**Task to complete:**
Sort through the entries below and pull out lines containing the word "element".

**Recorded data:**
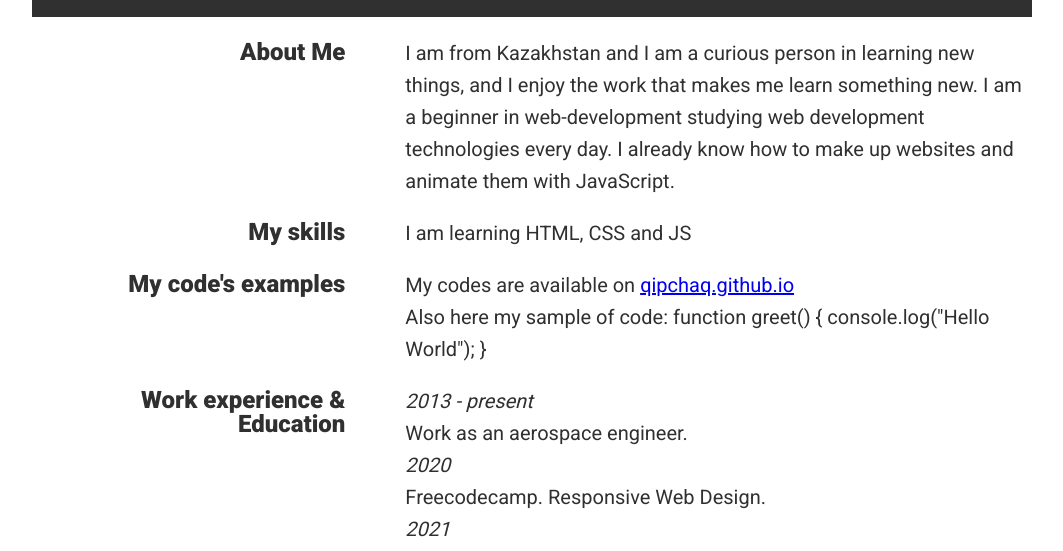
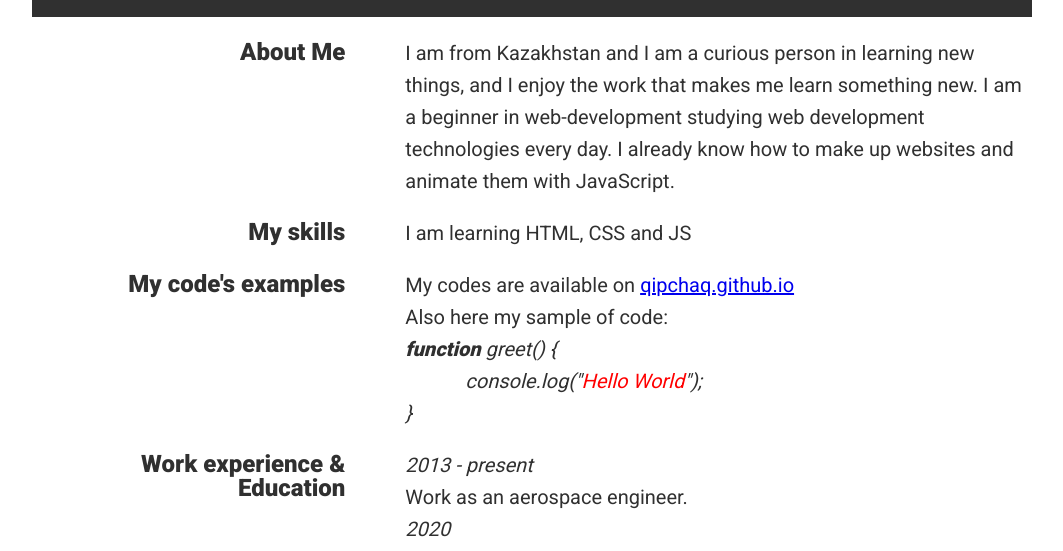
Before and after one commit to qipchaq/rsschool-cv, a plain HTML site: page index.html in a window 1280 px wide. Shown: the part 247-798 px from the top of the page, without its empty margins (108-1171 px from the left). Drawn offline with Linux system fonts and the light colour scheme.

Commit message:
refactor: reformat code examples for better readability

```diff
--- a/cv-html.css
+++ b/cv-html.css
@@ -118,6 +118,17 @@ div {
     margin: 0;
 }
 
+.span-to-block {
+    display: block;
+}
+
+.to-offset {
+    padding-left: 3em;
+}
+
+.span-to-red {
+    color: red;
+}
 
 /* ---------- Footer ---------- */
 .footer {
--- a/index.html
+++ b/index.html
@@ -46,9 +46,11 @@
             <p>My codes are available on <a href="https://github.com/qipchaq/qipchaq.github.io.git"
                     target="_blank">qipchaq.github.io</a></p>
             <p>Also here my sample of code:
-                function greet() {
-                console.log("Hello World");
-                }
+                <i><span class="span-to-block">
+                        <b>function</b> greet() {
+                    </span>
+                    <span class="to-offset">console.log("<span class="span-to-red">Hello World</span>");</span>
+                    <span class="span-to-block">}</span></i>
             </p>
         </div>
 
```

* * *

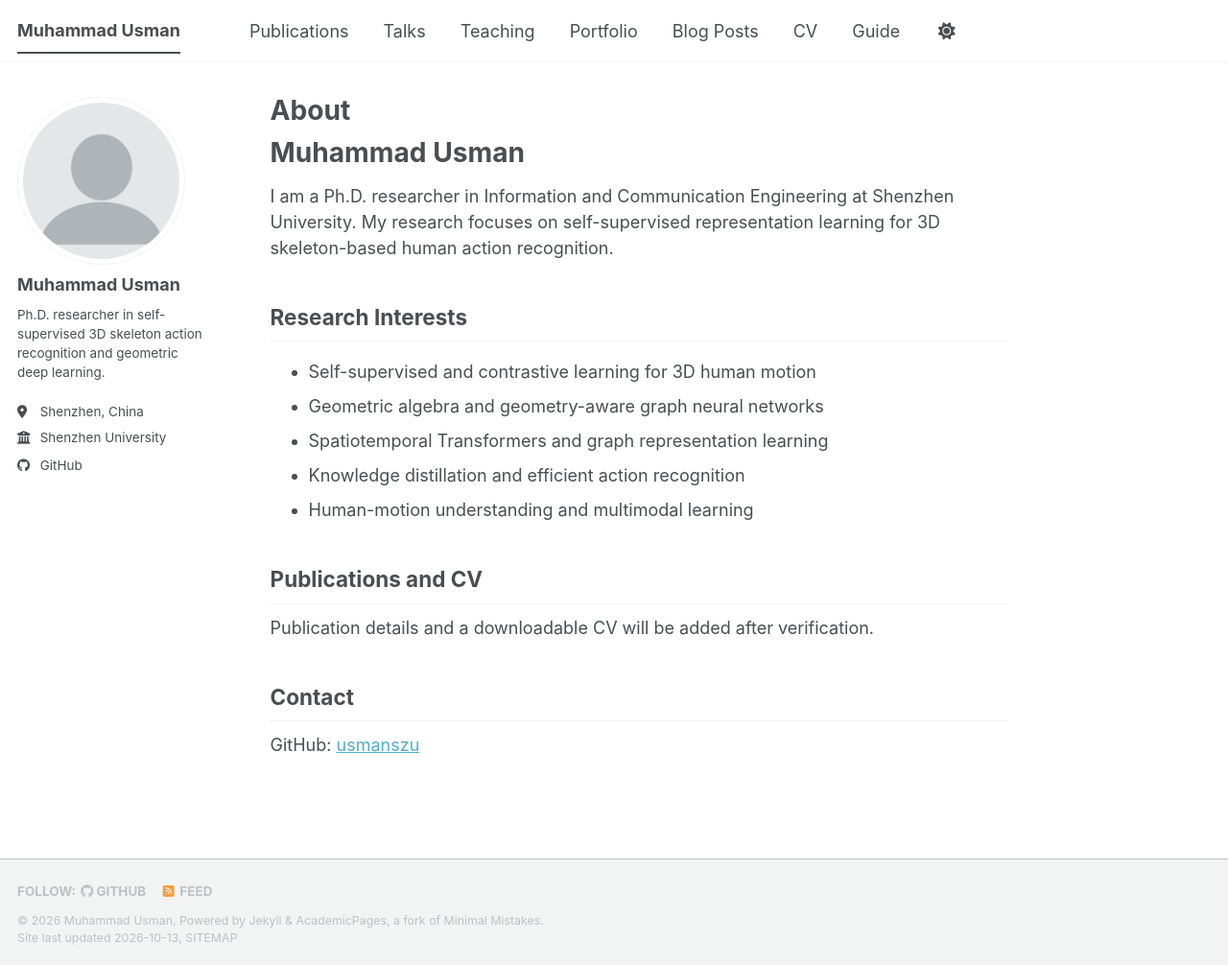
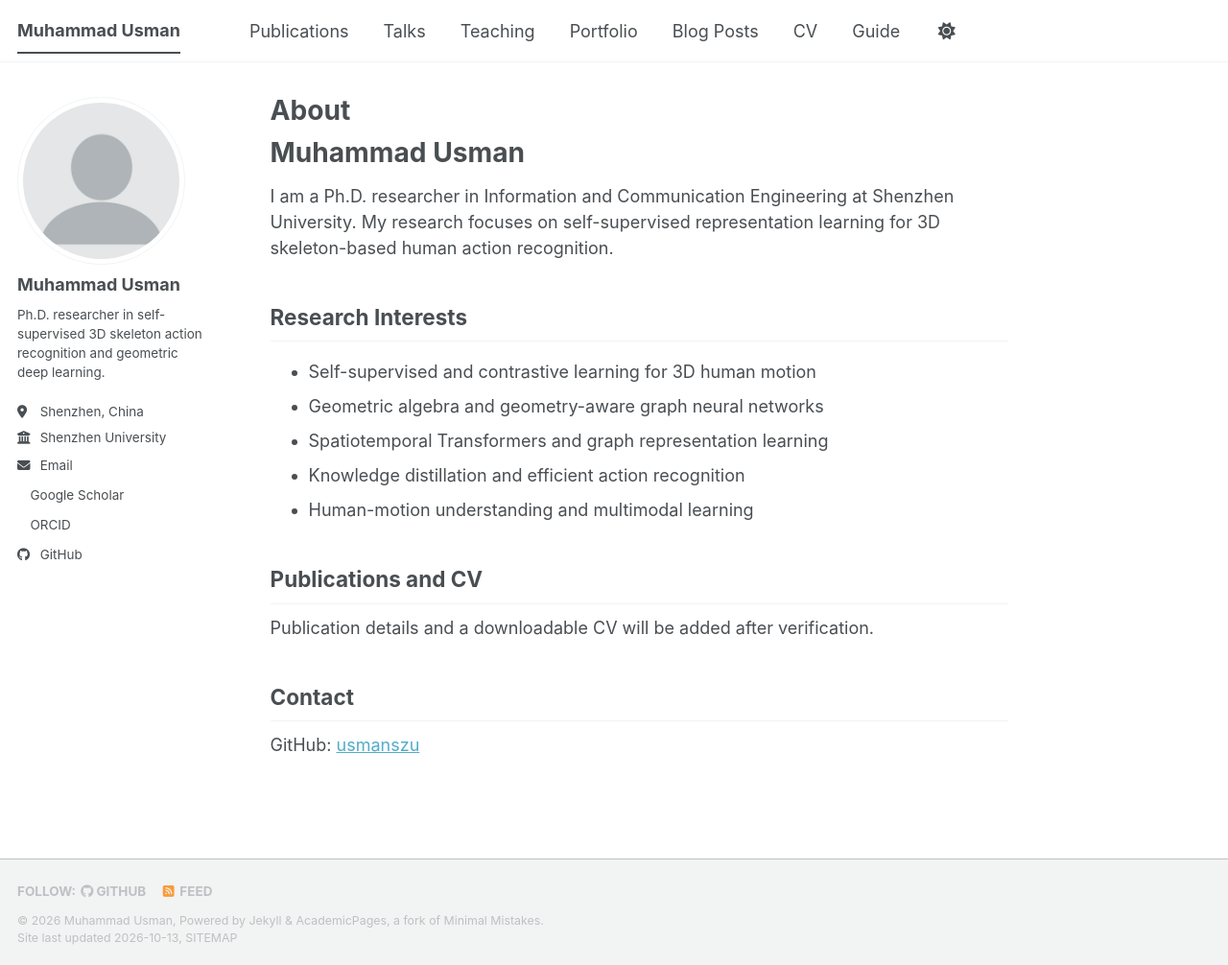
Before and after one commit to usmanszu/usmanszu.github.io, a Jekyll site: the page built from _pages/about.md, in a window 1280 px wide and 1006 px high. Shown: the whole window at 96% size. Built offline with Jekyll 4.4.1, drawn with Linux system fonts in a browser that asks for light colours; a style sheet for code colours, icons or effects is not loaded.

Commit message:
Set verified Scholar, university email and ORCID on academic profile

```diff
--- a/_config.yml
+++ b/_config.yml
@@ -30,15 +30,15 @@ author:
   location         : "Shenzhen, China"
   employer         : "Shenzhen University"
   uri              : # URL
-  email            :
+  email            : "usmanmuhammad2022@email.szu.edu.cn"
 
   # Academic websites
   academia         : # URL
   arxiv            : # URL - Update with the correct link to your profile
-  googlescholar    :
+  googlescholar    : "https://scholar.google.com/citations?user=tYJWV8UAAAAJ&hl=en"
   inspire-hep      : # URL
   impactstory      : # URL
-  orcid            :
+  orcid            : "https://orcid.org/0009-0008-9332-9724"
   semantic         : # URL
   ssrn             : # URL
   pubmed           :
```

---

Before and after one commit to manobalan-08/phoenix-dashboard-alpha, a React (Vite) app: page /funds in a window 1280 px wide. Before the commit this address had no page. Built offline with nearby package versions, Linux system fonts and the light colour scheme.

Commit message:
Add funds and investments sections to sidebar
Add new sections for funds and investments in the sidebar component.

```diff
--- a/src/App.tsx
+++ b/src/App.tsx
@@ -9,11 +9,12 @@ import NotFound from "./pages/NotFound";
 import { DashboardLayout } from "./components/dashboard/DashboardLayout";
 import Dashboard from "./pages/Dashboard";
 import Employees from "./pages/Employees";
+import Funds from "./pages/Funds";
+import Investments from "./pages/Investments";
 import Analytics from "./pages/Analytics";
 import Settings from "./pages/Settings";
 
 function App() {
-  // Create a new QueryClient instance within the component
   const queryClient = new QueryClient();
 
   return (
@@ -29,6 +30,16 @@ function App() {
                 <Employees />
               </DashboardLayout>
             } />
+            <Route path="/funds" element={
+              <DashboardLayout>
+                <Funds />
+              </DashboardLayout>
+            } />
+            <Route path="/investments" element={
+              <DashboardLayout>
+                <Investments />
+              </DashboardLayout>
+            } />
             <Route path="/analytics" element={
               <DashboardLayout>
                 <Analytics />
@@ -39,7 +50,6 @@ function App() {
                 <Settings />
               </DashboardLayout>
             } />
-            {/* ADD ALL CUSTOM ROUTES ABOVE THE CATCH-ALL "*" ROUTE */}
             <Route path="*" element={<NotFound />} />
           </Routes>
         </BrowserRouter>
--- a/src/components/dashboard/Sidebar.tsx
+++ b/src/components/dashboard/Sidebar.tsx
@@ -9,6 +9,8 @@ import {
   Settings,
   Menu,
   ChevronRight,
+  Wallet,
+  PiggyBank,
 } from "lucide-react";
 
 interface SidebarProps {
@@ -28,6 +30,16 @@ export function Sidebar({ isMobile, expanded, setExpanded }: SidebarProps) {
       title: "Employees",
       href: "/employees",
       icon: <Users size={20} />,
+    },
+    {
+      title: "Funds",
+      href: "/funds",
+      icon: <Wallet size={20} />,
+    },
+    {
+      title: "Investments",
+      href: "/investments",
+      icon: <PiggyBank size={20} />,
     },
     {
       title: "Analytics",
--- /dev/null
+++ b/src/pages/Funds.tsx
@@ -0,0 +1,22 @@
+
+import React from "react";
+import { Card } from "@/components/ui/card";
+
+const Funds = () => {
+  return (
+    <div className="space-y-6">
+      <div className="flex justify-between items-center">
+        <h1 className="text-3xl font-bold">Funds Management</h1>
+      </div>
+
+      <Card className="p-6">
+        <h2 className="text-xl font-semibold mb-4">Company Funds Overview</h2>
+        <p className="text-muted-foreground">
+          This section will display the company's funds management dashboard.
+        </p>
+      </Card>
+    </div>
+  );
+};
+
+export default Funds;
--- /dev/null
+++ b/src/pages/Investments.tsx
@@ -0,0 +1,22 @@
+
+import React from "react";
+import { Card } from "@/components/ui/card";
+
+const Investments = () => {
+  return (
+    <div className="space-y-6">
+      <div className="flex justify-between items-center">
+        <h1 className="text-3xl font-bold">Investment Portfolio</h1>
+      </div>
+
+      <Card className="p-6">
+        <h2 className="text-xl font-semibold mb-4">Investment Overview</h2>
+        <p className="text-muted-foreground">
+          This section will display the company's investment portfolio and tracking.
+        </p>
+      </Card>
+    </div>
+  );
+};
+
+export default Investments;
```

**Response to this task:**
+            <Route path="/funds" element={
+            <Route path="/investments" element={
             <Route path="/analytics" element={
             <Route path="*" element={<NotFound />} />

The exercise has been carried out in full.